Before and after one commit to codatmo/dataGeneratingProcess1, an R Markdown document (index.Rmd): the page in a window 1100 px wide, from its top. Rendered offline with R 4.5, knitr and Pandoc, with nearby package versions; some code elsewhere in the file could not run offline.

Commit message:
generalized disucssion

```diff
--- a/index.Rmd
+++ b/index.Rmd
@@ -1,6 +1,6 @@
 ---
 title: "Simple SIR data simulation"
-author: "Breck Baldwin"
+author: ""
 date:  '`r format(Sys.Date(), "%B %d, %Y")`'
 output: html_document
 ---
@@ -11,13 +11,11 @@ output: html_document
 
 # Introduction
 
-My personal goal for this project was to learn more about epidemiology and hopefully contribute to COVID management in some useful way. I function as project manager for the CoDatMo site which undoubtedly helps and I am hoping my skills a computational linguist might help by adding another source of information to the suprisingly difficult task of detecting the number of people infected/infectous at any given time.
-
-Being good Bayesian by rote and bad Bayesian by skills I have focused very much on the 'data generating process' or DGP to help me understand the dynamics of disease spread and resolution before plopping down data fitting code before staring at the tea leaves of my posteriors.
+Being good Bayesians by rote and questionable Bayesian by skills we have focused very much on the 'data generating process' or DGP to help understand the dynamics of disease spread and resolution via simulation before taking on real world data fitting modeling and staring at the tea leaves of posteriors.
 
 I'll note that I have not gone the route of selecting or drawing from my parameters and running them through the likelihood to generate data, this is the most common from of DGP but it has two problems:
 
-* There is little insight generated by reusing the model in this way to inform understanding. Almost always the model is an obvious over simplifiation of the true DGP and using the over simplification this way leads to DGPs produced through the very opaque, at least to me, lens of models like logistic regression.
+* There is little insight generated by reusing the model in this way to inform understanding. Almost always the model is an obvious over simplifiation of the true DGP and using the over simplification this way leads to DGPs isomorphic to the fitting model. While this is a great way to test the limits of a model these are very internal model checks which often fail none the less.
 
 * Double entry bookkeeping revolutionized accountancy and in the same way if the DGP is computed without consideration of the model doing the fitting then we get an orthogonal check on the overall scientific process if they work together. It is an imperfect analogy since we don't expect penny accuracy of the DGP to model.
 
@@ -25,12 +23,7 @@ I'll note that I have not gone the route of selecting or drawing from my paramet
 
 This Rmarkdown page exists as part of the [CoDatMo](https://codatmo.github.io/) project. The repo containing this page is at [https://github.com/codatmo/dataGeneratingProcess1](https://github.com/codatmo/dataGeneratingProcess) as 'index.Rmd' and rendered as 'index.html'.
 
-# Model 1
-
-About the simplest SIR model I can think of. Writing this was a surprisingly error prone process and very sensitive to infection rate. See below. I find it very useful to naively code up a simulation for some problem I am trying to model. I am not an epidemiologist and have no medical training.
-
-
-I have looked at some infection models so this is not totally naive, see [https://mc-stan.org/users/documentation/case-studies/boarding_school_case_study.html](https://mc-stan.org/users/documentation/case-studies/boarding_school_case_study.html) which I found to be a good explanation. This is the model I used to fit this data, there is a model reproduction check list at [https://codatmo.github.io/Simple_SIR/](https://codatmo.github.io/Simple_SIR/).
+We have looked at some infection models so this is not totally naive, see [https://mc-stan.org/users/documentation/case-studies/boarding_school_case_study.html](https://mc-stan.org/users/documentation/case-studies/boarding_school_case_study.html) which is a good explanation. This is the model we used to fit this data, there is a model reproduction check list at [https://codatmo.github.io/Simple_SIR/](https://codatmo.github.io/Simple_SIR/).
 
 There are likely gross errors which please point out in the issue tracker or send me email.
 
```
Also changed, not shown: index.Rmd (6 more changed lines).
************
__Your task__
Reproduce only what lies between the start of the listing above and the end of the line containing "generalized disucssion", keeping every line exact.

__Expected answer__
Before and after one commit to codatmo/dataGeneratingProcess1, an R Markdown document (index.Rmd): the page in a window 1100 px wide, from its top. Rendered offline with R 4.5, knitr and Pandoc, with nearby package versions; some code elsewhere in the file could not run offline.

Commit message:
generalized disucssion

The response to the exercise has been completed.